Input:
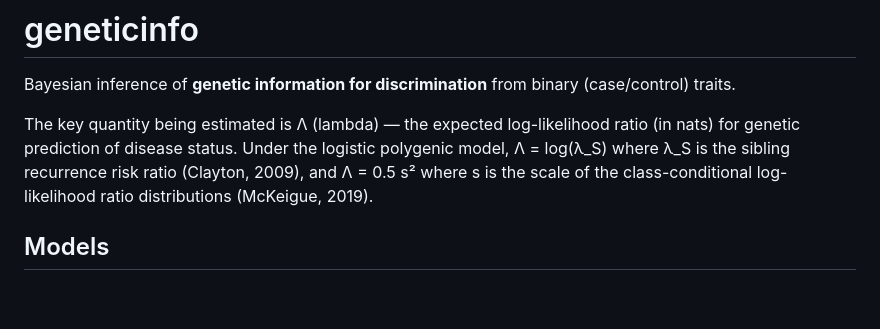
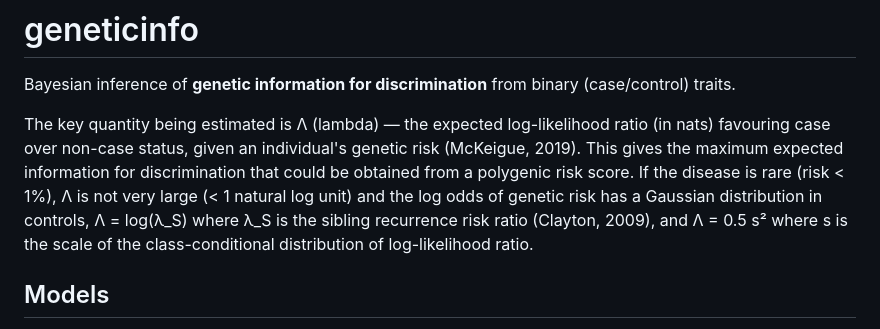
Before and after one commit to pmckeigue/geneticinfo, a Markdown page: README.md, the part around the change. GitHub-like rendering; blank space fills up the shorter version.

```diff
--- a/README.md
+++ b/README.md
@@ -2,7 +2,7 @@
 
 Bayesian inference of **genetic information for discrimination** from binary (case/control) traits.
 
-The key quantity being estimated is Λ (lambda) — the expected log-likelihood ratio (in nats) for genetic prediction of disease status.  Under the logistic polygenic model, Λ = log(λ_S) where λ_S is the sibling recurrence risk ratio (Clayton, 2009), and Λ = 0.5 s² where s is the scale of the class-conditional log-likelihood ratio distributions (McKeigue, 2019).
+The key quantity being estimated is Λ (lambda) — the expected log-likelihood ratio (in nats) favouring case over non-case status, given an individual's genetic risk (McKeigue, 2019). This gives the maximum expected information for discrimination that could be obtained from a polygenic risk score.  If the disease is rare (risk < 1%), Λ is not very large (< 1 natural log unit) and the log odds of genetic risk has a Gaussian distribution in controls, Λ = log(λ_S) where λ_S is the sibling recurrence risk ratio (Clayton, 2009), and Λ = 0.5 s² where s is the scale of the class-conditional distribution of log-likelihood ratio.
 
 ## Models
 
```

Task brief: The answer must consist of each line from the data that includes the string "README".

Solution to this task:
Before and after one commit to pmckeigue/geneticinfo, a Markdown page: README.md, the part around the change. GitHub-like rendering; blank space fills up the shorter version.
--- a/README.md
+++ b/README.md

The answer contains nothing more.